**Exercise brief:** Lines with "title": copy each one from the listing below.

**Record extracts:**
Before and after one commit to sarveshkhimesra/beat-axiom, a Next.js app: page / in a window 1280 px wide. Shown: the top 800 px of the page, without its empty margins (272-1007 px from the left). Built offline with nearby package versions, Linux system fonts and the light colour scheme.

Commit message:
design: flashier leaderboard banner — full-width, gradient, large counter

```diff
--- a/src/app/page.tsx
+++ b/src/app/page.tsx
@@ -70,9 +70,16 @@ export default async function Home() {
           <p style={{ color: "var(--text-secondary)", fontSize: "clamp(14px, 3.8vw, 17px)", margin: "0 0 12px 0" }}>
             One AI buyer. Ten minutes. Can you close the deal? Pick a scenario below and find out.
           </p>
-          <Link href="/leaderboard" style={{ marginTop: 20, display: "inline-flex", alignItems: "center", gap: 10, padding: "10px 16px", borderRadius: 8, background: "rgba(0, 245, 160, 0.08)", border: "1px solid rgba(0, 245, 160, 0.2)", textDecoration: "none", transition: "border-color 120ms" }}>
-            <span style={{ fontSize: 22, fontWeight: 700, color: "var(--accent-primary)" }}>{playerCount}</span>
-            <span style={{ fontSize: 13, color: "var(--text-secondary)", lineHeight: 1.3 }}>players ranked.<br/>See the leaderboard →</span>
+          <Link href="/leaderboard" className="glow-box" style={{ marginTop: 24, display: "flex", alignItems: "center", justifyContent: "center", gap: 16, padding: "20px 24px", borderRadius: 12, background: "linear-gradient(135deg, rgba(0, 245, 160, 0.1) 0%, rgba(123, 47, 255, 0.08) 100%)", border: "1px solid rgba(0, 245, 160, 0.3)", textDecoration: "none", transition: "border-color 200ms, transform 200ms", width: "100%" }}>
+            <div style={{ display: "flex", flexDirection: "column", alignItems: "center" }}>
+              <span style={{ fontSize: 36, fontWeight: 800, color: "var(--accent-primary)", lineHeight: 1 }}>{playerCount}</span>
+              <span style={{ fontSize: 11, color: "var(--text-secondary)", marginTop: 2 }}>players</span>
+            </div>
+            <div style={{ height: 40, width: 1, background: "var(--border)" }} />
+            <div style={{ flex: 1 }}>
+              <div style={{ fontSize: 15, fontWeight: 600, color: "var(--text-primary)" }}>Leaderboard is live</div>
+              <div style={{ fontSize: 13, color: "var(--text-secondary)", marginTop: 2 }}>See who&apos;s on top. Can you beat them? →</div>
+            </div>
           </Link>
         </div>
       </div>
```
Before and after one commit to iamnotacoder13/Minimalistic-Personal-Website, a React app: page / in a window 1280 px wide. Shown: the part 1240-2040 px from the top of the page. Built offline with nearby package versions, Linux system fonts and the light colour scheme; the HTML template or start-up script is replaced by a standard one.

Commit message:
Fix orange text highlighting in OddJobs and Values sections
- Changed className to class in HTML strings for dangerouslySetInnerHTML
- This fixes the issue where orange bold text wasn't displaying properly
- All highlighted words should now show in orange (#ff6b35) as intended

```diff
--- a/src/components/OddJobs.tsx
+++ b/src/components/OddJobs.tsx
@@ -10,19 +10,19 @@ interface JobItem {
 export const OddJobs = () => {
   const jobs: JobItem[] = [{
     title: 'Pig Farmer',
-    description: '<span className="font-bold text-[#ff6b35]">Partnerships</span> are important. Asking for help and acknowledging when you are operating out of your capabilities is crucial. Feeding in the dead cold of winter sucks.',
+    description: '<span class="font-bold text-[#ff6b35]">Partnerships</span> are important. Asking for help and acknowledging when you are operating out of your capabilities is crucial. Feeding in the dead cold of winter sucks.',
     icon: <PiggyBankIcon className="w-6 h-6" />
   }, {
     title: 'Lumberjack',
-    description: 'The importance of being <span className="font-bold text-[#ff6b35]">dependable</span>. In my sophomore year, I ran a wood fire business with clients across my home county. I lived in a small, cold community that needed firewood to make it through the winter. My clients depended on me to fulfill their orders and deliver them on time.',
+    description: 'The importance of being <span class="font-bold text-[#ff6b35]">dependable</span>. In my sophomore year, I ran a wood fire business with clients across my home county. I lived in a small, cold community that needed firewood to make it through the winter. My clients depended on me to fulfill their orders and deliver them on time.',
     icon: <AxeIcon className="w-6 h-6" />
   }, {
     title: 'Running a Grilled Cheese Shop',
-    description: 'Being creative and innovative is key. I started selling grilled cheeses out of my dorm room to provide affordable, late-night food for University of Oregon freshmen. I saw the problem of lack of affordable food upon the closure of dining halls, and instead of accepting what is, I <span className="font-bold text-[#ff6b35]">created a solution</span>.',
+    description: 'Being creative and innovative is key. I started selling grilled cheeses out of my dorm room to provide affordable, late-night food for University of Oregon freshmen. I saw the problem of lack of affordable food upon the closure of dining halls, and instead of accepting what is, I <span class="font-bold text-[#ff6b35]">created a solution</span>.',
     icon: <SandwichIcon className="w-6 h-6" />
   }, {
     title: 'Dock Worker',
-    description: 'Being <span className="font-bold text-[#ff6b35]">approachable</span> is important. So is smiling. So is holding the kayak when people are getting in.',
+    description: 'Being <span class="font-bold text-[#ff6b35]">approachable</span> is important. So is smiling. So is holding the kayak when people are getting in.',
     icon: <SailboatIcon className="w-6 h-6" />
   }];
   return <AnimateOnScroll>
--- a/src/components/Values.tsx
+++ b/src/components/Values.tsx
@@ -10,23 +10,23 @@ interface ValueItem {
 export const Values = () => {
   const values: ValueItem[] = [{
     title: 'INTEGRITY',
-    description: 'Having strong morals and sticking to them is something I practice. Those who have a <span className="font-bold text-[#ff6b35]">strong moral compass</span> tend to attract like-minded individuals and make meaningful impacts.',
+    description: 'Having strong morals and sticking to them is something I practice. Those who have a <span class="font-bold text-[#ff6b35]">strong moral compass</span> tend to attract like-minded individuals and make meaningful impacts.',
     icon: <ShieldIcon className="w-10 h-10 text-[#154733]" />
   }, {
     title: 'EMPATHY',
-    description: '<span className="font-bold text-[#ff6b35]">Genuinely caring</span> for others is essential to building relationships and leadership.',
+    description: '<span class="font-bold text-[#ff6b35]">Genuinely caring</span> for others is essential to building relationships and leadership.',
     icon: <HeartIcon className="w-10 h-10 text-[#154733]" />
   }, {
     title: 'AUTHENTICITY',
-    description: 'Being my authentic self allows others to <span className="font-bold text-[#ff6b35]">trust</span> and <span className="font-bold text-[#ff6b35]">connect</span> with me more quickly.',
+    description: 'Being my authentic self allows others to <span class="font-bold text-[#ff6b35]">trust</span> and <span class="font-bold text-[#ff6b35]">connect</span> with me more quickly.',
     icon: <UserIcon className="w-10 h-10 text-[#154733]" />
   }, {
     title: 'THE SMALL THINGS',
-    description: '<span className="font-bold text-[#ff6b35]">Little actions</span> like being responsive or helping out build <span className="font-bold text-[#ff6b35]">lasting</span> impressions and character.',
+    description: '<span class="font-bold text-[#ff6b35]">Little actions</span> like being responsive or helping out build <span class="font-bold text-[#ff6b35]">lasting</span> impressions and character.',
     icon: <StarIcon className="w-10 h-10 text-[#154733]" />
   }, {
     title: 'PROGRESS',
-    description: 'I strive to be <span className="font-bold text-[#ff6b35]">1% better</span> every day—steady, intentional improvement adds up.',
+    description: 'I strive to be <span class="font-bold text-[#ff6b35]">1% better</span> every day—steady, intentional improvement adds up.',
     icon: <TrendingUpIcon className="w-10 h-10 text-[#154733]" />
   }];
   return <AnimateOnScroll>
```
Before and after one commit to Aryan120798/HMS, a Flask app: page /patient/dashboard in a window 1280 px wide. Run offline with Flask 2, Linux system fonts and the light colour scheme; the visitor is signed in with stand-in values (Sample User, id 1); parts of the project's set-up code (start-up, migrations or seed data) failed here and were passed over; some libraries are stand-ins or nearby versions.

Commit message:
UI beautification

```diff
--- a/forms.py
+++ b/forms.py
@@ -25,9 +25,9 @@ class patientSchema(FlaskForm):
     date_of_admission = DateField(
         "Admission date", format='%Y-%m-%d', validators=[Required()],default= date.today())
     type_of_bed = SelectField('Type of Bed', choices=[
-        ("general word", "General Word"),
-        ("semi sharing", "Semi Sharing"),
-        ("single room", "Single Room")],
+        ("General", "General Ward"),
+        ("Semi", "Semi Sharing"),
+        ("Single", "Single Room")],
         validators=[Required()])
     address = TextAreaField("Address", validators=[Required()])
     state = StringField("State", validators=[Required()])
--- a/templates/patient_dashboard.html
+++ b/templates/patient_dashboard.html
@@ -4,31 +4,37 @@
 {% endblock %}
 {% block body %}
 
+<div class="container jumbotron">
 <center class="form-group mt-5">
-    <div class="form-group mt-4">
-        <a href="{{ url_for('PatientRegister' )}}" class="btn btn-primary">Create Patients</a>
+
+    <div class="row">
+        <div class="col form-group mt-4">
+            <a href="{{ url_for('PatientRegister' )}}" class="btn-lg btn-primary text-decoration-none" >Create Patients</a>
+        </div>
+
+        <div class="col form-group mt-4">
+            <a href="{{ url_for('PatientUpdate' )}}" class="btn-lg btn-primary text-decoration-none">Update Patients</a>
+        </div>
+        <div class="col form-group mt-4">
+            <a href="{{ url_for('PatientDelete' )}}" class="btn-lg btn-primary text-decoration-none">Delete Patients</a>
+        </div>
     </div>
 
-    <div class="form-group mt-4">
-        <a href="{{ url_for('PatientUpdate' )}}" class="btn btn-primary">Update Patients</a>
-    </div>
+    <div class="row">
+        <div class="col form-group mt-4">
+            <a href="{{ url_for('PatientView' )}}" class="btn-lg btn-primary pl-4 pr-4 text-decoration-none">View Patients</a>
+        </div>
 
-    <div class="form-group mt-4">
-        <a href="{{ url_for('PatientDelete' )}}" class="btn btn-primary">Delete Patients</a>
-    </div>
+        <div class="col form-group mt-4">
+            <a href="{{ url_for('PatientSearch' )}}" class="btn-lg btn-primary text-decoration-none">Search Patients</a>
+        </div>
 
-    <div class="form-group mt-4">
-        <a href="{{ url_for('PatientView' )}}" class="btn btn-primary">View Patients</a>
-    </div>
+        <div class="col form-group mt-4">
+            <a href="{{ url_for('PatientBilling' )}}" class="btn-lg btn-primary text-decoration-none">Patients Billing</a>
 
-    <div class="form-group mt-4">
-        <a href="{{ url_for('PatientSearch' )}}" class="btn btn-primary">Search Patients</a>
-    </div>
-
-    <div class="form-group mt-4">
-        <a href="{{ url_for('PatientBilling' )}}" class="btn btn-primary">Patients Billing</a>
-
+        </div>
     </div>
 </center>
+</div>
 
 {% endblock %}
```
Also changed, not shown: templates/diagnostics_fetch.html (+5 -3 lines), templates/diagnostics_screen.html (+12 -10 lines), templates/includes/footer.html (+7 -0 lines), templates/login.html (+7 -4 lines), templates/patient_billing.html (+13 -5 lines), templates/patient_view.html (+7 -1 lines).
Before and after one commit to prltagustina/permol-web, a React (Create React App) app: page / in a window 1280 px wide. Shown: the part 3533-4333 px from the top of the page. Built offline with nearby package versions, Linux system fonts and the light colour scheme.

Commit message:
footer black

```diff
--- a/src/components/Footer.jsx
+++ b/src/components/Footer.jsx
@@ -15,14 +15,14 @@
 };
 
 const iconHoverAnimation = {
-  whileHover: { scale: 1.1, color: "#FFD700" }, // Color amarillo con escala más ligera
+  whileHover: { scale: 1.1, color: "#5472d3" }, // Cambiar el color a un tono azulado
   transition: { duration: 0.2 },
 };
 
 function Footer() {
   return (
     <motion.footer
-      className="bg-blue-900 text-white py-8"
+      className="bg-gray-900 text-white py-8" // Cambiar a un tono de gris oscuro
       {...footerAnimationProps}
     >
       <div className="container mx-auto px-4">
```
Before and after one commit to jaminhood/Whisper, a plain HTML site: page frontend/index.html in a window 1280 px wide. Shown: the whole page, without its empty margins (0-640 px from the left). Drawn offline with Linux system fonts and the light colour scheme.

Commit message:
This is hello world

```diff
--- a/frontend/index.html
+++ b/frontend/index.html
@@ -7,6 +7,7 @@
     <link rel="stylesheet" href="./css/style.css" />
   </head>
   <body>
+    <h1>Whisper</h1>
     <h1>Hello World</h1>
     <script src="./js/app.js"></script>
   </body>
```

**Task result:**
     title: 'Pig Farmer',
     title: 'Lumberjack',
     title: 'Running a Grilled Cheese Shop',
     title: 'Dock Worker',
     title: 'INTEGRITY',
     title: 'EMPATHY',
     title: 'AUTHENTICITY',
     title: 'THE SMALL THINGS',
     title: 'PROGRESS',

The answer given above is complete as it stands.